Photo Courtesy Eric Berry

Netflix’s Mank, leading this year’s Oscar contenders with 10 nominations, has a Venice connection.

Mank focuses on the true story of Herman J. Mankiewicz, an alcoholic screenwriter enlisted by a young Orson Welles to write the script for his 1941 classic Citizen Kane. Based on the life of media tycoon William Randolph Hearst, Citizen Kane launched the 25-year-old Welles into critical and popular stardom. Although he never quite matched the peak of Citizen Kane—considered by many to be the best American film of all time, Welles later came to Venice to shoot another classic, Touch of Evil.

A 1958 film noir, Touch of Evil stars Charlton Heston as a Mexican narcotics officer investigating a car-bombing at the U.S.-Mexico border. According to the biography Citizen Welles, Welles wanted to shoot Touch of Evil in a town that looked “decaying and touched with evil” to match the film’s theme of official corruption. He initially wanted to film in a Mexican border town such as Tijuana or Juarez, but Mexican officials wanted to censor the script and Universal Studio executives didn’t want to spend money on foreign locations.

Brave New World author Aldous Huxley told Welles that Venice “was magnificently decayed and that the town might make a superbly decadent site for his film,” according to Citizen Welles.

Welles toured Venice on foot with his art directors and thought the location was fitting. When he saw a bridge over the canal with oil derricks in the background, he decided to rewrite Touch of Evil’s ending to take place there. Welles, playing corrupt police captain Quinlan, actually fell into the canals at one point, injuring his ankle and requiring a cane (Citizen Cane?) to walk around.

The locations around Venice for Touch of Evil included the first block of Windward Avenue. A mural titled “Touch of Venice” by Jonas Never marks the spot with a large black and white rendering of the film. Touch of Evil is also known for its three-and-a-half minute opening shot there, one of the longest for its time.
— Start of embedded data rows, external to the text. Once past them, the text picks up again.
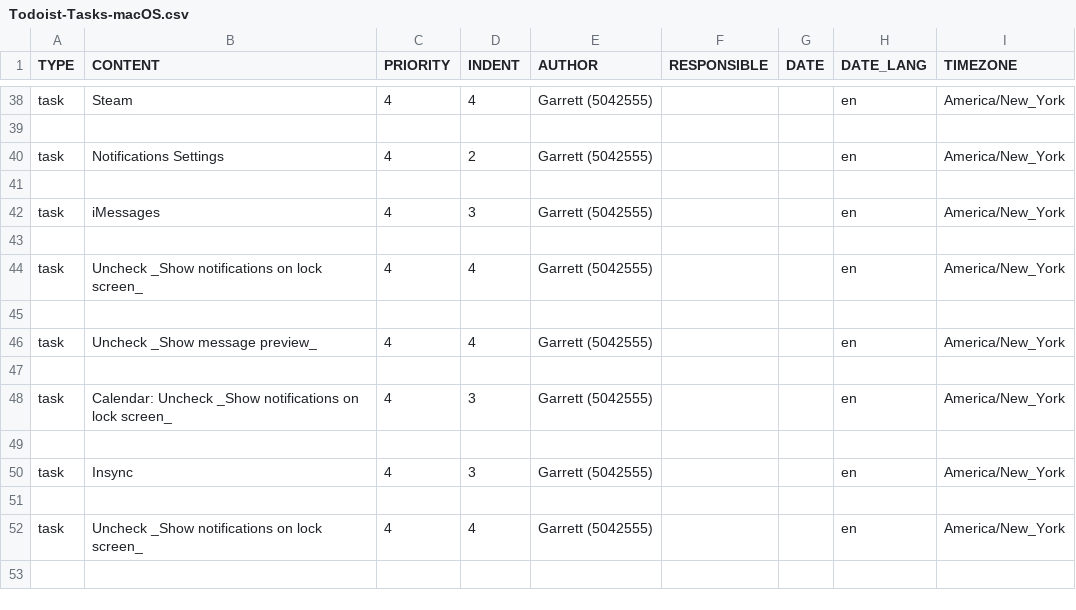
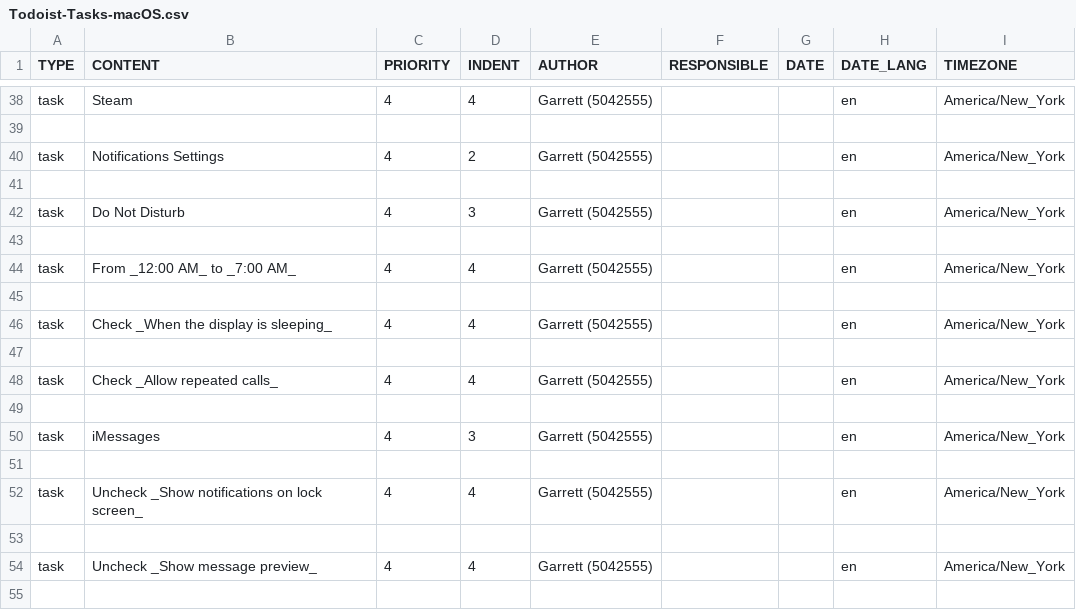
Before and after one commit to garrettheath4/dotfiles-mac, a CSV file: Todoist-Tasks-macOS.csv, drawn as a sheet; only a part is shown, gaps mark what is left out; the shorter side is filled out with more unchanged rows; the diff names each change by its address in the sheet, - before the commit and + after, or states it on an @@ line.

Commit message:
Added Todoist task to turn on Do Not Disturb schedule

```diff
--- a/Todoist-Tasks-macOS.csv
+++ b/Todoist-Tasks-macOS.csv
+row 42: task | Do Not Disturb | 4 | 3 | Garrett (5042555) |  |  | en | America/New_York
+row 43: (empty)
+row 44: task | From _12:00 AM_ to _7:00 AM_ | 4 | 4 | Garrett (5042555) |  |  | en | America/New_York
+row 45: (empty)
+row 46: task | Check _When the display is sleeping_ | 4 | 4 | Garrett (5042555) |  |  | en | America/New_York
+row 47: (empty)
+row 48: task | Check _Allow repeated calls_ | 4 | 4 | Garrett (5042555) |  |  | en | America/New_York
+row 49: (empty)
```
Other Venice filming locations were along Ocean Front Walk and Speedway from Marine Street to Sunset Avenue.

Born in Kentucky, Doug Rapp now calls 90291 home. Before joining the Venice Current, his writing appeared in outlets throughout the Midwest. He is also a script analyst for writing competitions in L.A. and New York City.